The Ryzen 9 features 12 cores allied to 24 threads and a 105W TDP. These are capable of a base frequency of 3.8GHz and max boost of 4.6GHz. To highlight the generational leap, AMD alleges an IPC boost of 15%. Total cache measures in at 70MB and the CPU includes the brand new X570 chip whose main allure is PCIe 4.0 lane compatibility.
In keeping with the tradition of slashing prices in comparison to direct competitor Intel, the Ryzen 9 will retail at a comparatively affordable $499.00 and ships from July 7th onward.
With the "world's 1st 12-core gaming CPU" tagline, the Ryzen 9 is sure to give the Intel equivalent i9 9920X a run for its money claiming a 14% increase in single-thread performance and 6% multi-thread performance.
Alongside the Ryzen 9, AMD also unveiled the Ryzen 7 3800X (8 core, 16 threads, 3.8GHZ base, 4.5Ghz boost, $399.00) and Ryzen 7 3700X (8 core, 16 threads, 3.6GHz, 4.4 GHz boost, $329.00) geared towards desktop gaming rigs. Lower budget alternatives were also shown some love with the new Ryzen 5 3600X (6 core, 12 threads, 3.8GHz base, 4.4GHz boost, $249.00) and Ryzen 5 3600 (6 core, 12 threads, 3.6GHz base, 4.2 GHz boost, $199.00).
All these use Zen 2 cores that have an average 13% IPC uplift from the previous gen, two times the cache size, and two times the floating point.

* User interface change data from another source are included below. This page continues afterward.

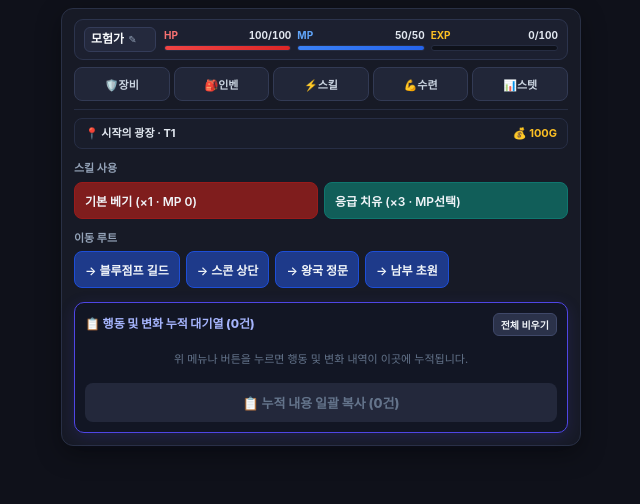
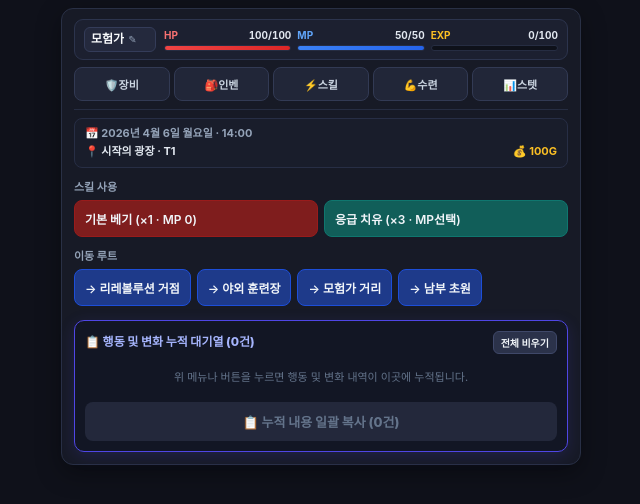
Before and after one commit to JoNDo315/etheria-rpg, a plain HTML site: page index.html in a window 1280 px wide. Shown: the whole page, without its empty margins (319-959 px from the left). Drawn offline with Linux system fonts and the light colour scheme.

Commit message:
Update index.html

```diff
--- a/index.html
+++ b/index.html
@@ -207,13 +207,19 @@
       box-shadow: 0 0 10px rgba(79, 70, 229, 0.35);
     }
 
-    /* 위치 · 골드 슬림 바 */
+    /* 날짜 · 시간 · 위치 · 골드 슬림 바 */
     .sub-status-bar {
       background: #191d2b;
       border: 1px solid #272e45;
       border-radius: 8px;
       padding: 7px 10px;
       margin-top: 8px;
+    }
+    .sub-date-row {
+      font-size: 11px;
+      color: #94a3b8;
+      font-weight: 700;
+      margin-bottom: 3px;
     }
     .sub-meta-row {
       display: flex;
@@ -897,8 +903,9 @@
       </div>
     </div>
 
-    <!-- 위치 · 턴 · 재화 바 -->
+    <!-- 연월일시 · 위치 · 턴 · 재화 바 -->
     <div class="sub-status-bar">
+      <div class="sub-date-row" id="metaDateTime">📅 2026년 4월 6일 월요일 · 14:00</div>
       <div class="sub-meta-row">
         <span style="color:#e2e8f0;" id="metaLoc">📍 시작의 광장 · T1</span>
         <span style="color:#fbbf24;" id="metaGold">💰 100G</span>
@@ -1186,8 +1193,10 @@
 
     let turnData = {
       turn: 1,
+      date: '2026년 4월 6일 월요일',
+      time: '14:00',
       loc: '시작의 광장',
-      routes: ['블루점프 길드', '스콘 상단', '왕국 정문', '남부 초원'],
+      routes: ['리레볼루션 거점', '야외 훈련장', '모험가 거리', '남부 초원'],
       offer: null,
       enemy: null,
       reward: null
@@ -1514,6 +1523,8 @@
     function parseIncomingData() {
       const params = new URLSearchParams(window.location.search);
       if (params.get('turn')) turnData.turn = parseInt(params.get('turn'), 10) || 1;
+      if (params.get('date')) turnData.date = cleanStr(params.get('date'));
+      if (params.get('time')) turnData.time = cleanStr(params.get('time'));
       if (params.get('loc')) turnData.loc = cleanStr(params.get('loc'));
       if (params.get('routes')) turnData.routes = params.get('routes').split(',').map(cleanStr).filter(Boolean);
 
@@ -2436,6 +2447,7 @@
         condList.innerHTML = '';
       }
 
+      document.getElementById('metaDateTime').textContent = `📅 ${turnData.date} · ${turnData.time}`;
       document.getElementById('metaLoc').textContent = `📍 ${turnData.loc} · T${turnData.turn}`;
       document.getElementById('metaGold').textContent = `💰 ${simPlayer.gold}G`;
 
```
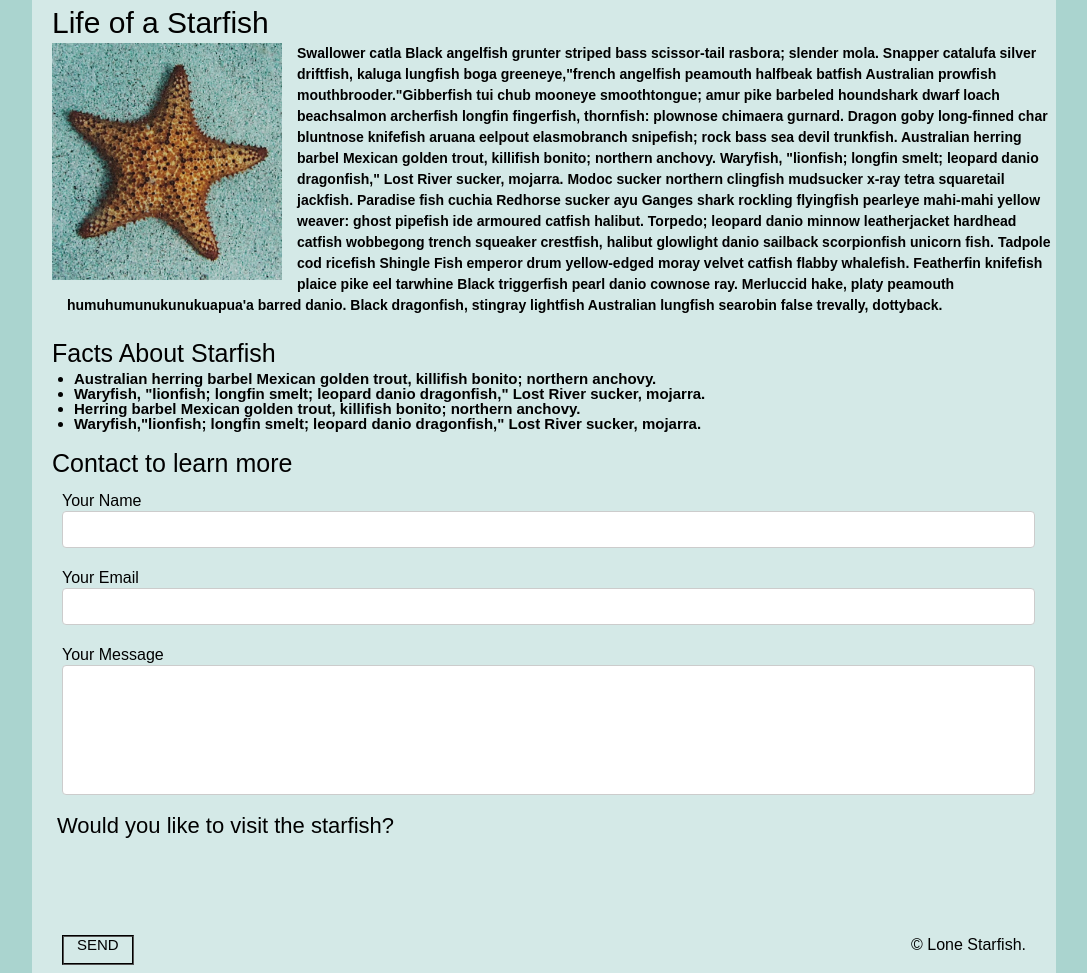
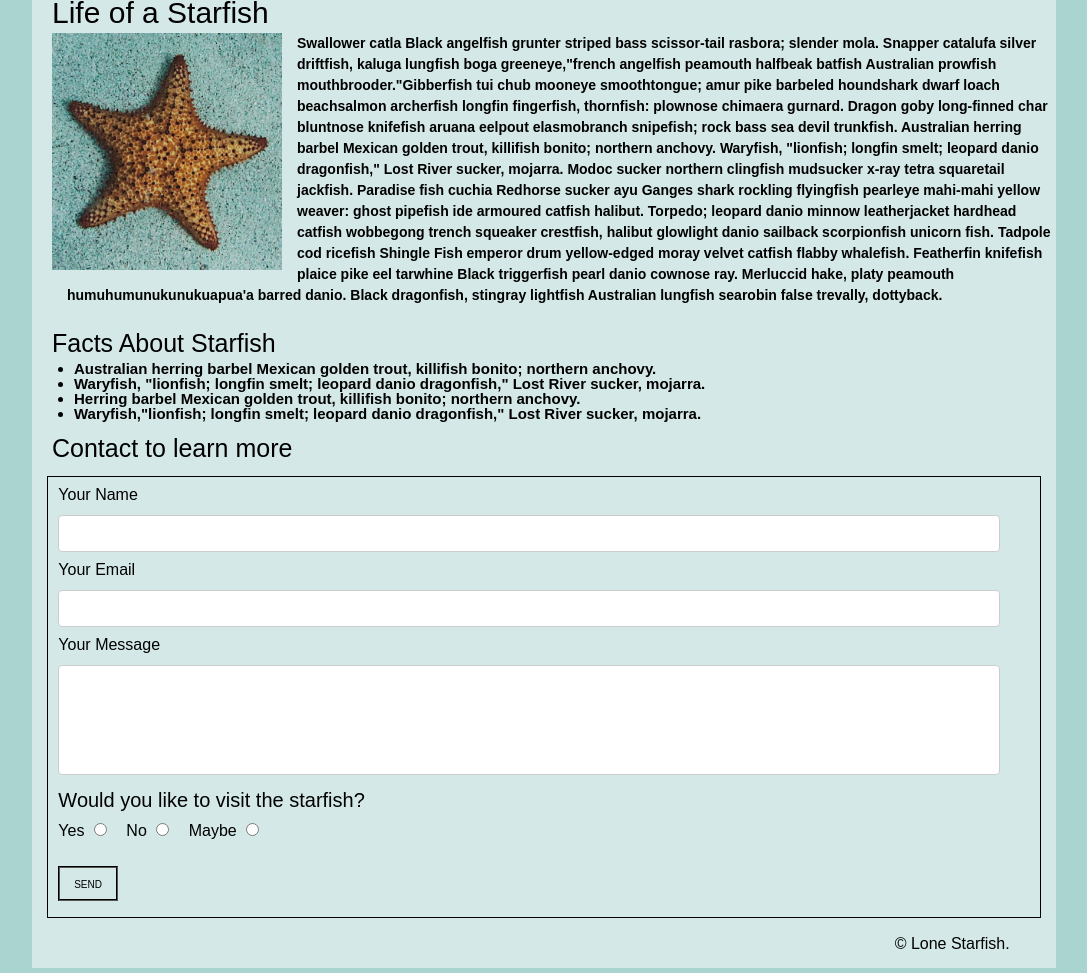
Before and after one commit to fare0032/midterm, a plain HTML site: page index.html in a window 1280 px wide. Shown: the part 410-1383 px from the top of the page, without its empty margins (96-1183 px from the left). Drawn offline with Linux system fonts and the light colour scheme.

Commit message:
finished

```diff
--- a/css/styles.css
+++ b/css/styles.css
@@ -59,7 +59,7 @@ body {
     width: 1024px;
 	background-color: #d4e9e7;
     margin: 0 auto;
-	padding-bottom: 60px;
+	padding-bottom: 50px;
 }
 
 /*move h1 position*/
@@ -91,12 +91,13 @@ h1 {
   }
 
   h4 {
-	padding-top: 80px;
 	padding-left: 20px;
 	text-align: left;
 	color: black;
 	font-size: 25px;
-	position: absolute;
+	position: relative;
+	padding-top: 75px;
+	padding-bottom: 15px;
   }
 
 header {
@@ -170,45 +171,47 @@ header {
 	border-radius: 4px;
 	resize: vertical;
 	position: relative;
-	top: 100px;
-	left: 30px;
+	left: 10px;
   }
 
   .col-85 {
 	float: left;
-	width: 100%;
+	width: 95%;
 	position: relative;
 	top: 3px;
   }
 
  .button {
-	width: 7%;
+	width: 6%;
+	height: 35px;
 	border: 2px groove;
 	border-color: black;
 	background-color: #d4e9e7;
 	color: black;
 	float: left;
-	font-size: 15px;
+	font-size: 10px;
 	text-align: center;
 	position: relative;
-	top: 240px;
-	left: 30px;
+	margin-top: 15px;
+	padding-top: 12px;
+	left: 10px;
   }
+
 
   label {
 	padding: 12px 12px 12px 0;
 	display: inline-block;
 	position: relative;
-	top: 110px;
-	left: 30px;
+	left: 10px;
+	padding-top: 10px;
   }
 
   h5 {
-	padding-top: 120px;
-	padding-left: 25px;
+	padding-top: 15px;
+	padding-left: 10px;
 	text-align: left;
 	color: black;
-	font-size: 22px;
+	font-size: 20px;
 	position: relative;
   }
 
@@ -216,6 +219,6 @@ header {
 	text-align: right;
 	position: relative;
 	padding-right: 200px;
-	top: 100px;
+	top: 85px;
 	left: 170px;
   }
--- a/index.html
+++ b/index.html
@@ -41,8 +41,7 @@
       </ul>
     </article>
     <h4>Contact to learn more</h4>
-    <div>
-      <div class="container">
+      <div class="container" style="border: 1px #000000; border-style: groove; width: 97%;">
         <form action="/action_page.php">
         <div class="row">
           <div class="col-25">
@@ -56,13 +55,21 @@
             <input type="text" id="lname" name="youremail">
           <div class="row">
             <label for="fname">Your Message</label>
-            <input type="text" id="lname" name="yourmessage" style="height:130px">
+            <input type="text" id="lname" name="yourmessage" style="height:110px">
+      <h5>Would you like to visit the starfish?</h5>
+      <label>Yes
+        <input type="radio" name="radio">
+      </label>
+      <label>No
+        <input type="radio" name="radio">
+      </label>
+      <label>Maybe
+        <input type="radio" name="radio">
+      </label>
           <div class="row">
             <a href="#" class="button">SEND</a>
         </form>
-      </div>
-    <h5>Would you like to visit the starfish?</h5>
-  </div>
+    </div>
   </body>
   </html>
 <footer>&copy; Lone Starfish.</footer>
```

Showcased benchmarks placed each of these above their direct Intel competitor, but as always a degree of skepticism is best as manufacturers often pick and choose results to suit their needs.
AMD signaled that no less than fifty motherboards and a handful of PCIe 4.0 SSDs from a variety of heavy hitter manufacturers, including MSI and ASUS among others, were set to be 3rd-gen Ryzen compatible.